What you will do >> Count up the lines below in which the string "current" appears. The reply should be that number alone.

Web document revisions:
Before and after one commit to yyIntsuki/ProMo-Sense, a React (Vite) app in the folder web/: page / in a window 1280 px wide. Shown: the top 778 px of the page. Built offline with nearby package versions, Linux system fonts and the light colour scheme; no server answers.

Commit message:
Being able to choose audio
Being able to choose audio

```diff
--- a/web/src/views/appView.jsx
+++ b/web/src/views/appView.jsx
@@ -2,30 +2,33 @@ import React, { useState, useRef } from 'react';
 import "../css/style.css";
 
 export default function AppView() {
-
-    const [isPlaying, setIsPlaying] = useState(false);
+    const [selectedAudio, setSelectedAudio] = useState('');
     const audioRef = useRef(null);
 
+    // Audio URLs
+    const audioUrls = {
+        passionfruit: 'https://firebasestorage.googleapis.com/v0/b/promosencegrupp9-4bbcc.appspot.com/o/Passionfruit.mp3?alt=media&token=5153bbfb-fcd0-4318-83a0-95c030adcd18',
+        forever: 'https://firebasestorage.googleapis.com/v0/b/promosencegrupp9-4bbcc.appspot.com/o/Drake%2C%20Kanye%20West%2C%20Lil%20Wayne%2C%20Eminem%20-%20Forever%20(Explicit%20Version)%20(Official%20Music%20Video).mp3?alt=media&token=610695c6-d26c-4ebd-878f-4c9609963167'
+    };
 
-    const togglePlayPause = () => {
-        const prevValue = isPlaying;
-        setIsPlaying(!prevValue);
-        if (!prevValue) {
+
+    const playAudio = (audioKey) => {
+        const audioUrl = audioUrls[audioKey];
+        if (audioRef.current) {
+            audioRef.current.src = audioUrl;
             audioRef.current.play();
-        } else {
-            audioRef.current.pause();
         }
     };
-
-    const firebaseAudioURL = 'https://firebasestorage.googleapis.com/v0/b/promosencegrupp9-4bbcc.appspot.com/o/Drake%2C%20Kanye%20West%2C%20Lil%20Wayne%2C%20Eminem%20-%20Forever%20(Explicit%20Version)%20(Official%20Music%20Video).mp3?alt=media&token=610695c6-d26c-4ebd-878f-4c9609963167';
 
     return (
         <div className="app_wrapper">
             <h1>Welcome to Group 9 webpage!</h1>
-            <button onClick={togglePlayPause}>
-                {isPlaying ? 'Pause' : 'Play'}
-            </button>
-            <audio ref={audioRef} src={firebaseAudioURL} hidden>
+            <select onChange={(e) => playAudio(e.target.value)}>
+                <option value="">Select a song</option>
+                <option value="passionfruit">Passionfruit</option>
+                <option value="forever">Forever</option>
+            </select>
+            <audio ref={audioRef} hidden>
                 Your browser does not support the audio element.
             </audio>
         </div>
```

Reply to the task >> 4